  16. Haku

    Haku New Member

    187
    Mar 29, 2009
    Texas
    Don't know, when I am done I keep the muzzle point down range and drop the magazine. Then I place the gun on the bench muzzle pointed down range and reload the magazine. Then I would put the magazine back in with the muzzle pointed down range rack the slide ejecting the snap cap and loading a round. Never had a hang fire, except when I fired that guy’s musket with a flash pan, but I think they are suppose to do that.
     
  17. mhiland

    mhiland New Member

    47
    Nov 25, 2008
    That's what I do.   :cool:
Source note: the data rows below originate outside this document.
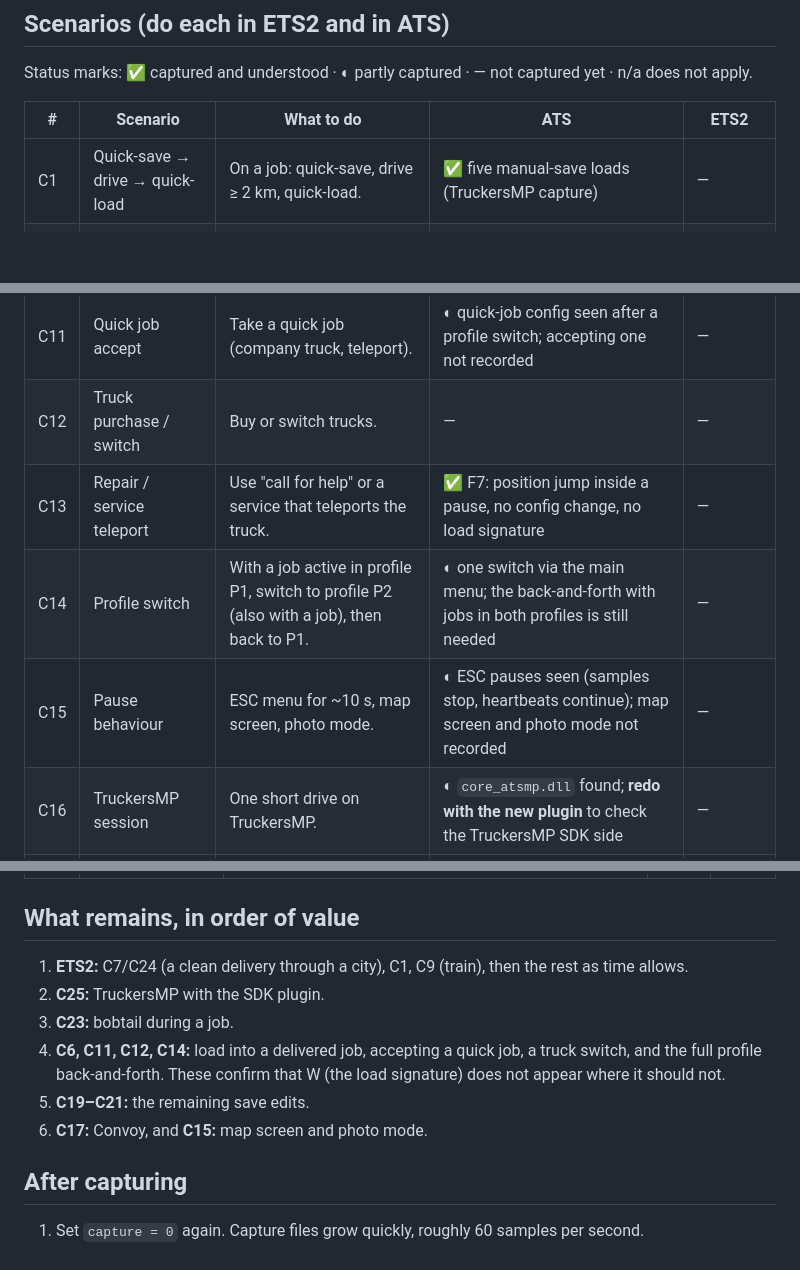
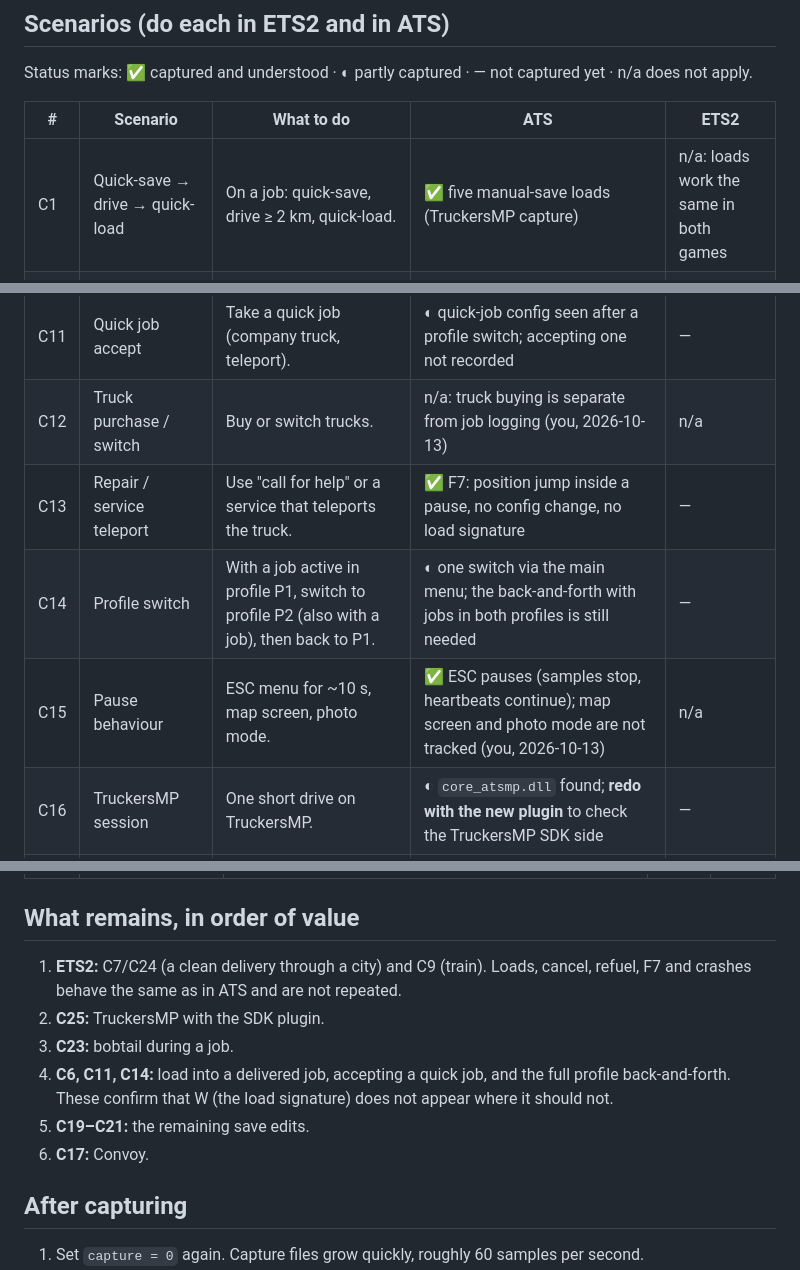
Before and after one commit to KoJesko/PlasmaTrack-Dev, a Markdown page: docs/CAPTURE.md, 3 parts joined by grey strips. Rendered like a GitHub page; blank space fills up the shorter version.

Commit message:
Capture plan: truck buying, map screen/photo mode and ETS2 load repeats not needed
Co-Authored-By: Claude Opus 5.5 <noreply@anthropic.com>

```diff
--- a/docs/CAPTURE.md
+++ b/docs/CAPTURE.md
@@ -33,7 +33,7 @@ apply.
 
 | # | Scenario | What to do | ATS | ETS2 |
 |---|---|---|---|---|
-| C1 | Quick-save → drive → quick-load | On a job: quick-save, drive ≥ 2 km, quick-load. | ✅ five manual-save loads (TruckersMP capture) | — |
+| C1 | Quick-save → drive → quick-load | On a job: quick-save, drive ≥ 2 km, quick-load. | ✅ five manual-save loads (TruckersMP capture) | n/a: loads work the same in both games |
 | C2 | Autosave load | On a job, load the latest autosave from the menu. | ✅ `autosave_drive_7`; also in the Sioux Falls session | — |
 | C3 | Load from main menu | Exit to the main menu, then load a mid-job save. | ✅ raises `timer_restart`; in-game loads do not | — |
 | C4 | Crash mid-job | On a job, kill the game process (Task Manager / `kill -9`). Restart it and continue from the autosave. | ✅ a real crash in the Sioux Falls session; the job continued and was scored | — |
@@ -44,10 +44,10 @@ apply.
 | C9 | Ferry and train | Take one ferry and one train (or Channel Tunnel) crossing. | ✅ ferry (event, no odometer change); no trains in ATS | — train still needed |
 | C10 | Refuel | Refuel at a station: once partially, once full. | ✅ 0.3 s steps, about 54 L/s | — |
 | C11 | Quick job accept | Take a quick job (company truck, teleport). | ◐ quick-job config seen after a profile switch; accepting one not recorded | — |
-| C12 | Truck purchase / switch | Buy or switch trucks. | — | — |
+| C12 | Truck purchase / switch | Buy or switch trucks. | n/a: truck buying is separate from job logging (you, 2026-10-13) | n/a |
 | C13 | Repair / service teleport | Use "call for help" or a service that teleports the truck. | ✅ F7: position jump inside a pause, no config change, no load signature | — |
 | C14 | Profile switch | With a job active in profile P1, switch to profile P2 (also with a job), then back to P1. | ◐ one switch via the main menu; the back-and-forth with jobs in both profiles is still needed | — |
-| C15 | Pause behaviour | ESC menu for ~10 s, map screen, photo mode. | ◐ ESC pauses seen (samples stop, heartbeats continue); map screen and photo mode not recorded | — |
+| C15 | Pause behaviour | ESC menu for ~10 s, map screen, photo mode. | ✅ ESC pauses (samples stop, heartbeats continue); map screen and photo mode are not tracked (you, 2026-10-13) | n/a |
 | C16 | TruckersMP session | One short drive on TruckersMP. | ◐ `core_atsmp.dll` found; **redo with the new plugin** to check the TruckersMP SDK side | — |
 | C17 | Convoy session | One short drive in Convoy (multiplayer time offset). | — | — |
 | C18 | Falling under the map | Only if it happens naturally. Note it if it does. | n/a | n/a |
@@ -76,15 +76,14 @@ in `config.cfg` should make the game write them that way (unverified).
 
 ## What remains, in order of value
 
-1. **ETS2:** C7/C24 (a clean delivery through a city), C1, C9 (train), then the rest as time
-   allows.
+1. **ETS2:** C7/C24 (a clean delivery through a city) and C9 (train). Loads, cancel, refuel,
+   F7 and crashes behave the same as in ATS and are not repeated.
 2. **C25:** TruckersMP with the SDK plugin.
 3. **C23:** bobtail during a job.
-4. **C6, C11, C12, C14:** load into a delivered job, accepting a quick job, a truck switch, and
-   the full profile back-and-forth. These confirm that W (the load signature) does not appear
-   where it should not.
+4. **C6, C11, C14:** load into a delivered job, accepting a quick job, and the full profile
+   back-and-forth. These confirm that W (the load signature) does not appear where it should not.
 5. **C19–C21:** the remaining save edits.
-6. **C17:** Convoy, and **C15:** map screen and photo mode.
+6. **C17:** Convoy.
 
 ## After capturing
 
```
Also changed, not shown: other parts of docs/CAPTURE.md (+1 -1 lines), docs/PLAN.md (+1 -1 lines).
    Edit: Especially if I'm going to let someone else fire it who may be unfamiliar with it.
     
  18. jlwman

    jlwman Member

    42
    Jun 9, 2009
    Very interesting. I may go ahead an purchase a few parts from KT. When I was looking at my gun the clerk behind the counter dry fired one of the two KT's I was looking at and I dry fired the other. They sat in the store for a week or two before I bought one of them. Who knows how many times it was dry fired.

    I almost bought some snap caps today too. That was, until I saw the price of them. $20 for six snap caps....
     
  19. p3atnewb

    p3atnewb Guest

    75
    May 25, 2009
    they're not cheap... i've been checking for months now for .380 snap caps at my preferred LGS, and have yet to see any. saw some 9mm come thru and i snapped them up for about 16 dollars i think.